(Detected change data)
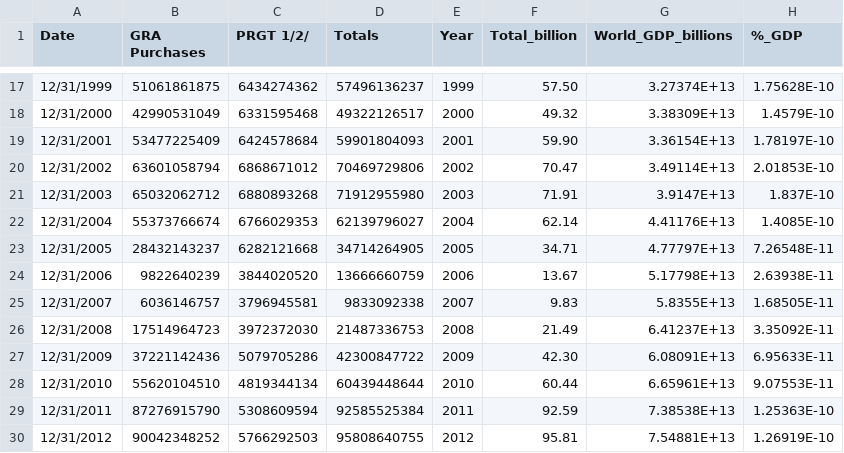
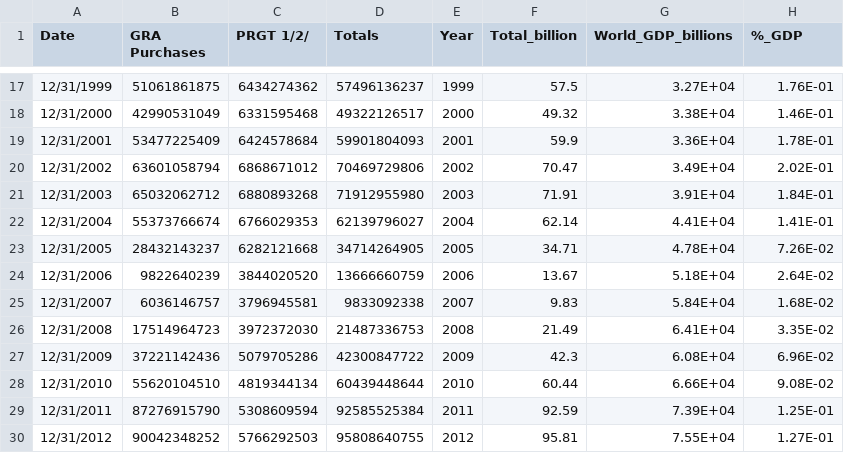
Before and after one commit to karmun2710/karmun2710.github.io, a CSV file: data_IMF_creditOutstanding (1).csv, drawn as a sheet; only a part is shown, gaps mark what is left out; the diff covers the shown part only.

```diff
--- a/data_IMF_creditOutstanding (1).csv
+++ b/data_IMF_creditOutstanding (1).csv
@@ -17,14 +17,14 @@ Date,GRA Purchases,PRGT 1/2/,Totals,Year,Total_billion,World_GDP_billions,%_GDP
-12/31/1999,51061861875,6434274362,57496136237,1999,57.50,3.27374E+13,1.75628E-10
-12/31/2000,42990531049,6331595468,49322126517,2000,49.32,3.38309E+13,1.4579E-10
-12/31/2001,53477225409,6424578684,59901804093,2001,59.90,3.36154E+13,1.78197E-10
-12/31/2002,63601058794,6868671012,70469729806,2002,70.47,3.49114E+13,2.01853E-10
-12/31/2003,65032062712,6880893268,71912955980,2003,71.91,3.9147E+13,1.837E-10
-12/31/2004,55373766674,6766029353,62139796027,2004,62.14,4.41176E+13,1.4085E-10
-12/31/2005,28432143237,6282121668,34714264905,2005,34.71,4.77797E+13,7.26548E-11
-12/31/2006,9822640239,3844020520,13666660759,2006,13.67,5.17798E+13,2.63938E-11
-12/31/2007,6036146757,3796945581,9833092338,2007,9.83,5.8355E+13,1.68505E-11
-12/31/2008,17514964723,3972372030,21487336753,2008,21.49,6.41237E+13,3.35092E-11
-12/31/2009,37221142436,5079705286,42300847722,2009,42.30,6.08091E+13,6.95633E-11
-12/31/2010,55620104510,4819344134,60439448644,2010,60.44,6.65961E+13,9.07553E-11
-12/31/2011,87276915790,5308609594,92585525384,2011,92.59,7.38538E+13,1.25363E-10
-12/31/2012,90042348252,5766292503,95808640755,2012,95.81,7.54881E+13,1.26919E-10
+12/31/1999,51061861875,6434274362,57496136237,1999,57.5,3.27E+04,1.76E-01
+12/31/2000,42990531049,6331595468,49322126517,2000,49.32,3.38E+04,1.46E-01
+12/31/2001,53477225409,6424578684,59901804093,2001,59.9,3.36E+04,1.78E-01
+12/31/2002,63601058794,6868671012,70469729806,2002,70.47,3.49E+04,2.02E-01
+12/31/2003,65032062712,6880893268,71912955980,2003,71.91,3.91E+04,1.84E-01
+12/31/2004,55373766674,6766029353,62139796027,2004,62.14,4.41E+04,1.41E-01
+12/31/2005,28432143237,6282121668,34714264905,2005,34.71,4.78E+04,7.26E-02
+12/31/2006,9822640239,3844020520,13666660759,2006,13.67,5.18E+04,2.64E-02
+12/31/2007,6036146757,3796945581,9833092338,2007,9.83,5.84E+04,1.68E-02
+12/31/2008,17514964723,3972372030,21487336753,2008,21.49,6.41E+04,3.35E-02
+12/31/2009,37221142436,5079705286,42300847722,2009,42.3,6.08E+04,6.96E-02
+12/31/2010,55620104510,4819344134,60439448644,2010,60.44,6.66E+04,9.08E-02
+12/31/2011,87276915790,5308609594,92585525384,2011,92.59,7.39E+04,1.25E-01
+12/31/2012,90042348252,5766292503,95808640755,2012,95.81,7.55E+04,1.27E-01
```
Also changed, not shown: 51 edited cells elsewhere in this file.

▶ [Task instructions]
Restate all entries exactly; pictures stay out.

▶ [Reply]
Before and after one commit to karmun2710/karmun2710.github.io, a CSV file: data_IMF_creditOutstanding (1).csv, drawn as a sheet; only a part is shown, gaps mark what is left out; the diff covers the shown part only.

```diff
--- a/data_IMF_creditOutstanding (1).csv
+++ b/data_IMF_creditOutstanding (1).csv
@@ -17,14 +17,14 @@ Date,GRA Purchases,PRGT 1/2/,Totals,Year,Total_billion,World_GDP_billions,%_GDP
-12/31/1999,51061861875,6434274362,57496136237,1999,57.50,3.27374E+13,1.75628E-10
-12/31/2000,42990531049,6331595468,49322126517,2000,49.32,3.38309E+13,1.4579E-10
-12/31/2001,53477225409,6424578684,59901804093,2001,59.90,3.36154E+13,1.78197E-10
-12/31/2002,63601058794,6868671012,70469729806,2002,70.47,3.49114E+13,2.01853E-10
-12/31/2003,65032062712,6880893268,71912955980,2003,71.91,3.9147E+13,1.837E-10
-12/31/2004,55373766674,6766029353,62139796027,2004,62.14,4.41176E+13,1.4085E-10
-12/31/2005,28432143237,6282121668,34714264905,2005,34.71,4.77797E+13,7.26548E-11
-12/31/2006,9822640239,3844020520,13666660759,2006,13.67,5.17798E+13,2.63938E-11
-12/31/2007,6036146757,3796945581,9833092338,2007,9.83,5.8355E+13,1.68505E-11
-12/31/2008,17514964723,3972372030,21487336753,2008,21.49,6.41237E+13,3.35092E-11
-12/31/2009,37221142436,5079705286,42300847722,2009,42.30,6.08091E+13,6.95633E-11
-12/31/2010,55620104510,4819344134,60439448644,2010,60.44,6.65961E+13,9.07553E-11
-12/31/2011,87276915790,5308609594,92585525384,2011,92.59,7.38538E+13,1.25363E-10
-12/31/2012,90042348252,5766292503,95808640755,2012,95.81,7.54881E+13,1.26919E-10
+12/31/1999,51061861875,6434274362,57496136237,1999,57.5,3.27E+04,1.76E-01
+12/31/2000,42990531049,6331595468,49322126517,2000,49.32,3.38E+04,1.46E-01
+12/31/2001,53477225409,6424578684,59901804093,2001,59.9,3.36E+04,1.78E-01
+12/31/2002,63601058794,6868671012,70469729806,2002,70.47,3.49E+04,2.02E-01
+12/31/2003,65032062712,6880893268,71912955980,2003,71.91,3.91E+04,1.84E-01
+12/31/2004,55373766674,6766029353,62139796027,2004,62.14,4.41E+04,1.41E-01
+12/31/2005,28432143237,6282121668,34714264905,2005,34.71,4.78E+04,7.26E-02
+12/31/2006,9822640239,3844020520,13666660759,2006,13.67,5.18E+04,2.64E-02
+12/31/2007,6036146757,3796945581,9833092338,2007,9.83,5.84E+04,1.68E-02
+12/31/2008,17514964723,3972372030,21487336753,2008,21.49,6.41E+04,3.35E-02
+12/31/2009,37221142436,5079705286,42300847722,2009,42.3,6.08E+04,6.96E-02
+12/31/2010,55620104510,4819344134,60439448644,2010,60.44,6.66E+04,9.08E-02
+12/31/2011,87276915790,5308609594,92585525384,2011,92.59,7.39E+04,1.25E-01
+12/31/2012,90042348252,5766292503,95808640755,2012,95.81,7.55E+04,1.27E-01
```
Also changed, not shown: 51 edited cells elsewhere in this file.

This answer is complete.